Business and politics


The news that businesspeople can enjoy dinner with a minister at the Conservatives' annual conference – for £1,000 a pop – has created the usual outrage. Cash for access? Same old sleaze?

The former sleaze watchdog, Sir Alastair Graham, may well be right that ruling parties need to be above suspicion. But does anyone really think that someone can change, or even influence, public policy by sitting across the table from some minister at a party fundraiser? Maybe some businesspeople do, but anyone in politics just rolls their eyes at the thought.

I see so many businesspeople who boast that they have just had a meeting with a minister, who nodded sagely when they were told we should do X, Y or Z. I know that the next day, someone else would be in telling them to do the exact opposite, and that the minister would have nodded equally sagely. In business, you are used to making sound plans which your staff then execute. In politics, you can give people sound plans but all it does is to start a discussion. What actually happens – if anything – depends less on common sense than the innumerable political pressures that squeeze the policy into different contorted results.

In any event, if you haven't been at the table during the years of opposition, no politician is going to regard you as a true friend whose opinions should count. To influence policy, you have to play the long game. And you need to understand what pressures politicians to act this way or that, rather than presuming they just make decisions that are then faithfully executed, as you do in business.
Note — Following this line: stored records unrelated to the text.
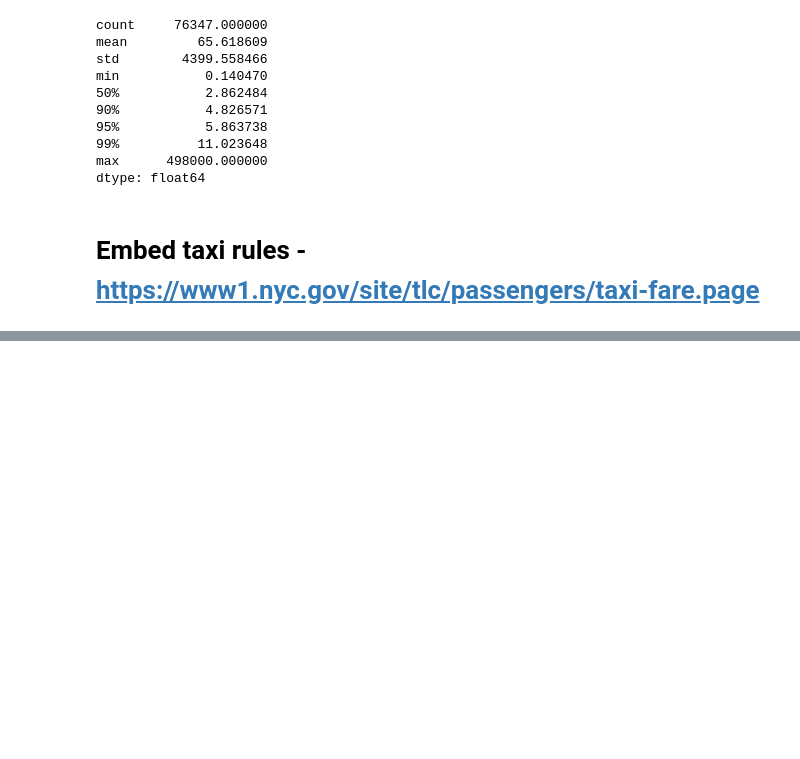
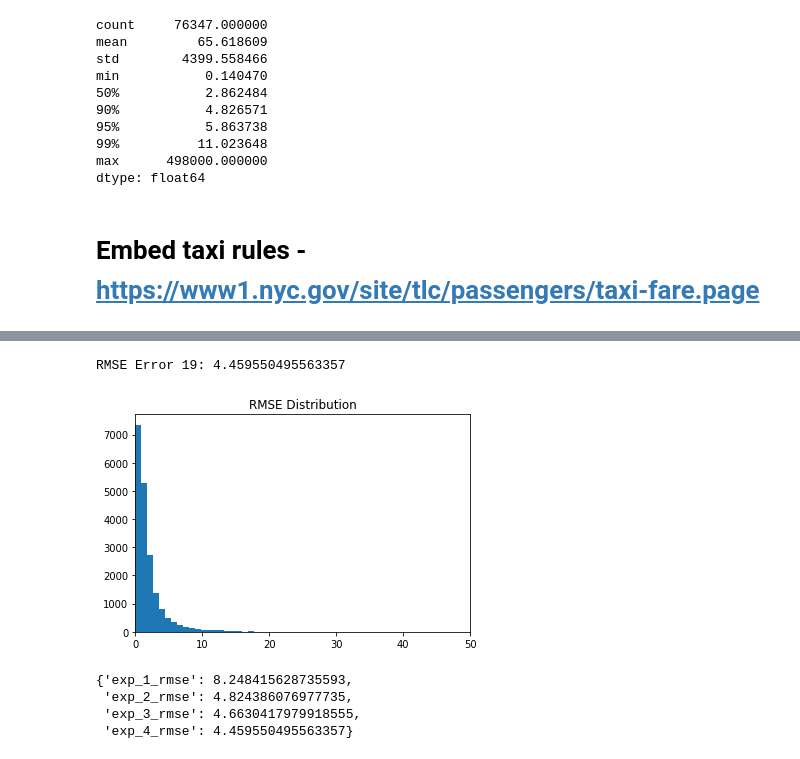
Before and after one commit to caiomiyashiro/geospatial_data_analysis, a Jupyter notebook: AMLD-2020/AMLD_2020.ipynb, the cells around one changed output, grey strips where cells are left out. Cells and saved outputs as stored; diff of their text form; code cells hidden in the pictures; blank space fills up the shorter version.

Commit message:
added knn regressor instead of h3

```diff
--- a/AMLD-2020/AMLD_2020.ipynb
+++ b/AMLD-2020/AMLD_2020.ipynb
@@ -566,9 +570,9 @@ model_3.fit(df_train_3.drop(TARGET, axis=1), df_train_3[TARGET])
 y_test_pred_3 = model_3.predict(df_test_3.drop(TARGET, axis=1))
 # %%
 #####
-mae_3 = mean_absolute_error(df_test_3[TARGET], y_test_pred_3)
-iteration_results['exp_3_mae'] = mae_3
-print(f'Mean Absolute Error: {mae_3}')
+rmse_3 = np.sqrt(mean_squared_error(df_test_3[TARGET], y_test_pred_3))
+iteration_results['exp_3_rmse'] = rmse_3
+print(f'RMSE Error: {rmse_3}')
 
 print_evaluation(df_test_3[TARGET], y_test_pred_3, return_errors=False)
 plt.xlim([0, 50]);
@@ -654,0 +730,54 @@ dtype: float64
+# %%
+n = df_train.merge(df_train_3, how='left', left_index=True, right_index=True)
+
+n['minutes_since_monday_midnight'] = n['pickup_datetime'].dt.dayofweek * (24*60) + n['pickup_datetime'].dt.hour * 60 + n['pickup_datetime'].dt.minute
+
+####
+n_filtered = standardize_features(n[['pickup_latitude', 'pickup_longitude',
+   'dropoff_latitude', 'dropoff_longitude',
+   'minutes_since_monday_midnight']])
+
+avg_fare = KNeighborsRegressor(n_neighbors=10)
+avg_fare.fit(n_filtered, n['fare_amount_x'])
+
+df_train_3['avg_fare'] = avg_fare.predict(n_filtered)
+
+####
+####
+
+n = df_test.merge(df_test_3, how='left', left_index=True, right_index=True)
+
+n['minutes_since_monday_midnight'] = n['pickup_datetime'].dt.dayofweek * (24*60) + n['pickup_datetime'].dt.hour * 60 + n['pickup_datetime'].dt.minute
+
+####
+n_filtered = standardize_features(n[['pickup_latitude', 'pickup_longitude',
+   'dropoff_latitude', 'dropoff_longitude',
+   'minutes_since_monday_midnight']])
+
+df_test_3['avg_fare'] = avg_fare.predict(n_filtered)
+
+
+
+
+model_4 = LinearRegression()
+model_4.fit(df_train_3.drop(TARGET, axis=1), df_train_3[TARGET])
+y_test_pred_4 = model_4.predict(df_test_3.drop(TARGET, axis=1))
+
+
+#####
+rmse_4 = np.sqrt(mean_squared_error(df_test_3[TARGET], y_test_pred_4))
+iteration_results['exp_4_rmse'] = rmse_4
+print(f'RMSE Error: {rmse_4}')
+
+print_evaluation(df_test_3[TARGET], y_test_pred_4, return_errors=False)
+plt.xlim([0, 50]);
+# %% [output]
+RMSE Error 19: 4.459550495563357
+[figure, added]
+# %%
+iteration_results
+# %% [output]
+{'exp_1_rmse': 8.248415628735593,
+ 'exp_2_rmse': 4.824386076977735,
+ 'exp_3_rmse': 4.6630417979918555,
+ 'exp_4_rmse': 4.459550495563357}
```
Also changed, not shown: parts of 11 cells of this notebook.
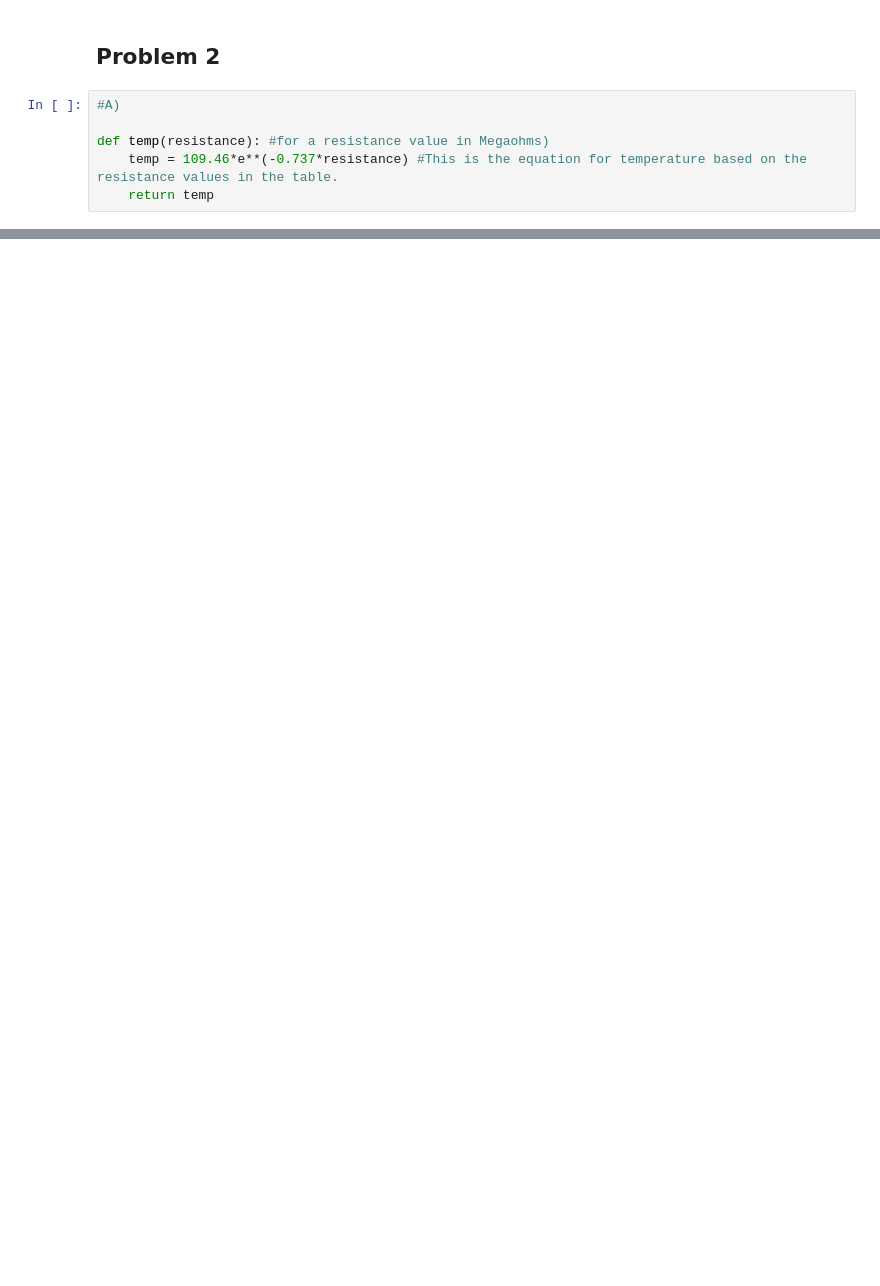
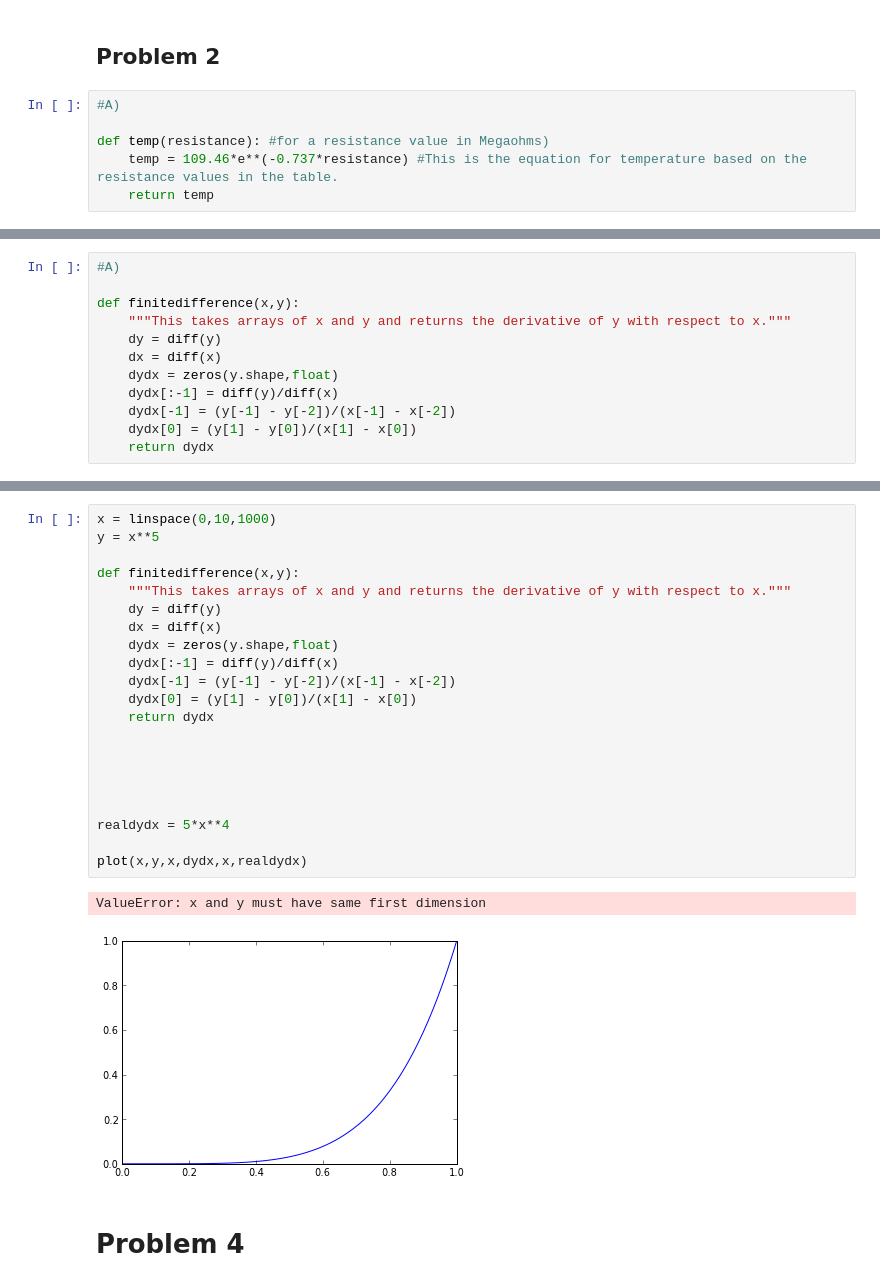
Before and after one commit to cdcunnin/PHYS202-S13, a Jupyter notebook: week4/InterpEX3.ipynb, the cells around one changed output, grey strips where cells are left out. Saved outputs shown, nothing was run; the diff lists cells and outputs as text; blank space fills up the shorter version.

```diff
--- a/week4/InterpEX3.ipynb
+++ b/week4/InterpEX3.ipynb
@@ -40,0 +77,12 @@ print temp(1.496)
+# %%
+#A)
+
+def finitedifference(x,y):
+    """This takes arrays of x and y and returns the derivative of y with respect to x."""
+    dy = diff(y)
+    dx = diff(x)
+    dydx = zeros(y.shape,float)
+    dydx[:-1] = diff(y)/diff(x)
+    dydx[-1] = (y[-1] - y[-2])/(x[-1] - x[-2])
+    dydx[0] = (y[1] - y[0])/(x[1] - x[0])
+    return dydx
@@ -40,0 +104,27 @@ print temp(1.496)
+# %%
+x = linspace(0,10,1000)
+y = x**5
+
+def finitedifference(x,y):
+    """This takes arrays of x and y and returns the derivative of y with respect to x."""
+    dy = diff(y)
+    dx = diff(x)
+    dydx = zeros(y.shape,float)
+    dydx[:-1] = diff(y)/diff(x)
+    dydx[-1] = (y[-1] - y[-2])/(x[-1] - x[-2])
+    dydx[0] = (y[1] - y[0])/(x[1] - x[0])
+    return dydx
+
+
+
+
+
+realdydx = 5*x**4
+
+plot(x,y,x,dydx,x,realdydx)
+# %% [output]
+ValueError: x and y must have same first dimension
+[figure, added]
+# %% [markdown]
+Problem 4
+====
```
Also changed, not shown: parts of 10 cells of this notebook, 2 other files.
As Bismarck put it, if you like laws or sausages, you should never watch either being made: but that's how it is.

I dream of a world in which businesspeople get on with making money for their shareholders, rather than spent their time (and their shareholders' cash) pandering to politicians. But politicians today have enormous power – both regulatory power that can spare you from annoying new competition, and purchasing power that can bring you lucrative contracts. Adam Smith complained of such sordid relationships back in 1776 – and government was a good deal smaller back then.
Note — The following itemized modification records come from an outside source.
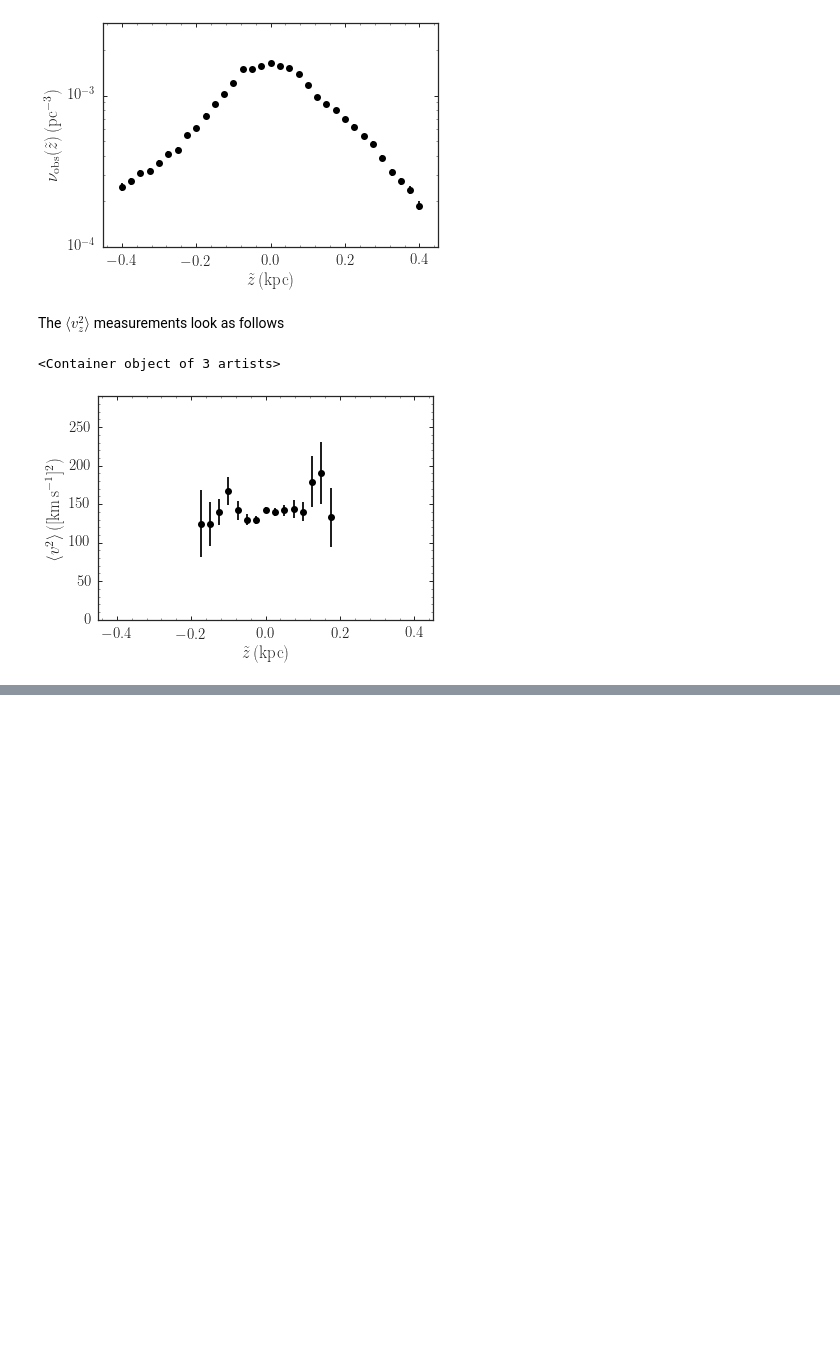
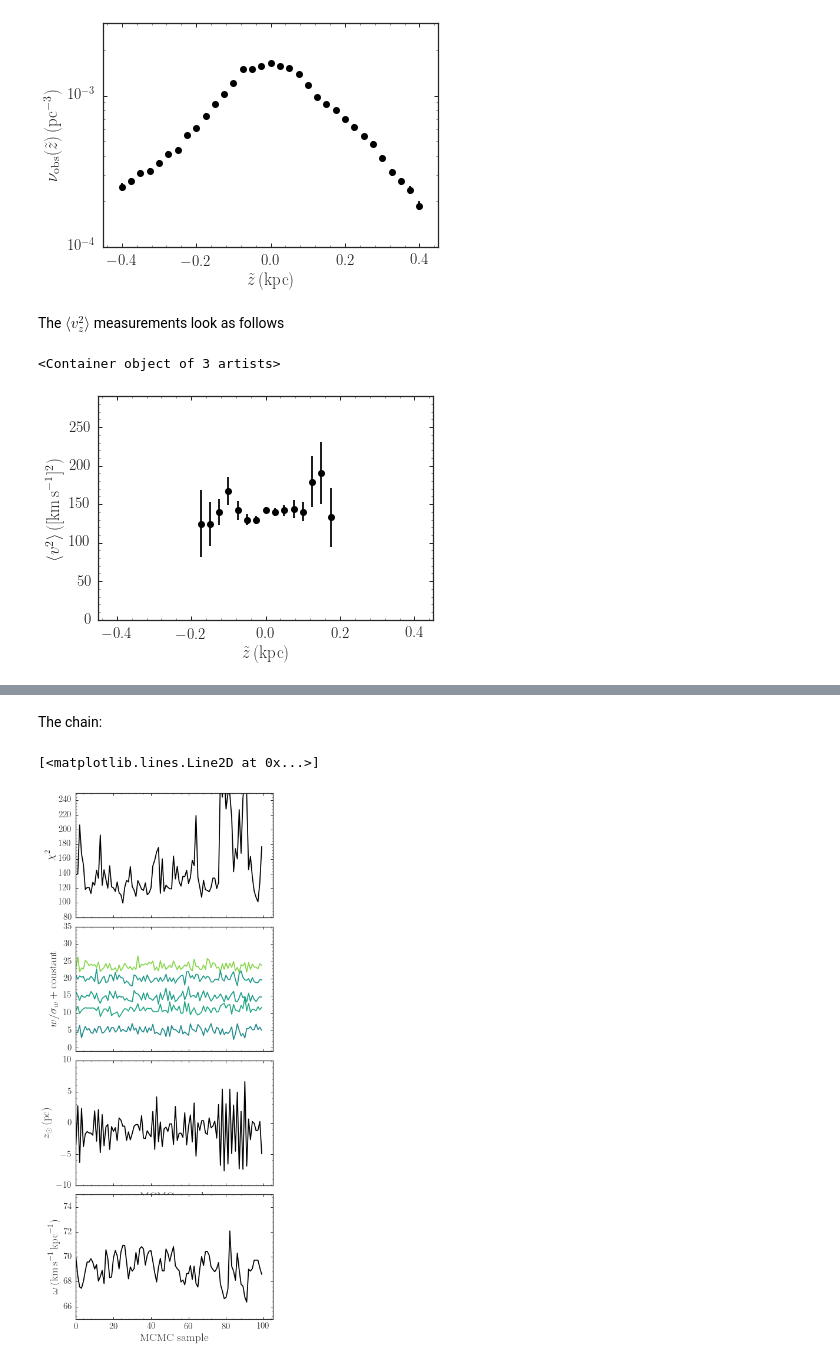
Before and after one commit to jobovy/simple-m2m, a Jupyter notebook: py/HOM2M_Fstar.ipynb, the cells around one changed output, grey strips where cells are left out. Drawn from its saved outputs; the diff is of its cells as text; code cells hidden in the pictures; blank space fills up the shorter version.

```diff
--- a/py/HOM2M_Fstar.ipynb
+++ b/py/HOM2M_Fstar.ipynb
@@ -252,0 +251,14 @@ gca().xaxis.set_major_formatter(FuncFormatter(
+# %%
+savefilename= 'fstar_data_v2.sav'
+if os.path.exists(savefilename):
+    with open(savefilename,'rb') as savefile:
+        out= (pickle.load(savefile),)
+        while True:
+            try:
+                out= out+(pickle.load(savefile),)
+            except EOFError:
+                break
+    w_out,z_final,vz_final,omega_out,zsun_out,z_obs,dens_obs,dens_obs_noise,v2_obs,v2_obs_noise,w_init= out
+else:
+    save_pickles(savefilename,w_out,z_final,vz_final,omega_out,zsun_out,
+                z_obs,dens_obs,dens_obs_noise,v2_obs,v2_obs_noise,w_init)
@@ -252,0 +307,45 @@ gca().xaxis.set_major_formatter(FuncFormatter(
+# %% [markdown]
+The chain:
+# %%
+A_m2m_sam, _= hom2m.zvz_to_Aphi(z_sam[0],vz_sam[0],omega_sam[0]) # Make sure to lign up A_m2m and sampling orbits
+figsize(6,16)
+gs= gridspec.GridSpec(4,1,hspace=0.075,wspace=0.0)
+subplot(gs[0])
+bovy_plot.bovy_plot(numpy.nansum(Q_sam,axis=1),gcf=True,color='k',
+                   ylabel=r'$\chi^2$',
+                   xrange=[0.,nsamples*1.05],
+                   yrange=[80.,250.])
+gca().xaxis.set_major_formatter(NullFormatter())
+subplot(gs[1])
+nran= 5
+rndindx= numpy.random.permutation(len(w_sam[0]))[:nran-1]
+# Add a weight near in A_m2m to the weight with the 2nd largest A_m2m
+medA= A_m2m_sam[rndindx][numpy.argsort(A_m2m_sam[rndindx])[-3]]
+newi= numpy.argmin(numpy.fabs(A_m2m_sam-medA+0.005))
+rndindx= list(rndindx)
+rndindx.append(newi)
+rndindx= numpy.array(rndindx,dtype='int')
+sindx= numpy.argsort(numpy.argsort(numpy.nanmean(w_sam[:,rndindx],axis=0)))
+for ii,jj in enumerate(rndindx):
+    bovy_plot.bovy_plot(w_sam[:,jj]/numpy.nanstd(w_sam[:,jj])+5*sindx[ii],'-',
+                        color=cm.viridis(A_m2m_sam[jj]*numpy.sqrt(omega_out[0]/100.)/.3),
+                        xrange=[0.,nsamples*1.05],
+                        yrange=[-1,35],
+                        ylabel=r'$w/\sigma_w+\mathrm{constant}$',gcf=True,overplot=ii>0)
+gca().xaxis.set_major_formatter(NullFormatter())
+subplot(gs[2])
+bovy_plot.bovy_plot(zsun_sam*1000.,gcf=True,color='k',
+                    xlabel=r'$\mathrm{MCMC\ sample}$',
+                    ylabel=r'$z_\odot\,(\mathrm{pc})$',
+                    xrange=[0.,nsamples*1.05],
+                    yrange=[-10.,10.])
+gca().xaxis.set_major_formatter(NullFormatter())
+subplot(gs[3])
+bovy_plot.bovy_plot(omega_sam,gcf=True,color='k',
+                    xlabel=r'$\mathrm{MCMC\ sample}$',
+                    ylabel=r'$\omega\,(\mathrm{km\,s}^{-1}\,\mathrm{kpc}^{-1})$',
+                    xrange=[0.,nsamples*1.05],
+                    yrange=[65.,75.])
+# %% [output]
+[<matplotlib.lines.Line2D at 0x...>]
+[figure, added]
```
Also changed, not shown: parts of 10 cells of this notebook.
The long-term future of business would be far more secure if politicians stuck to civics and businesspeople stuck to making money by serving their customers. Then at least there would be no doubt that £1,000 can't buy you more than a nice dinner and a handshake.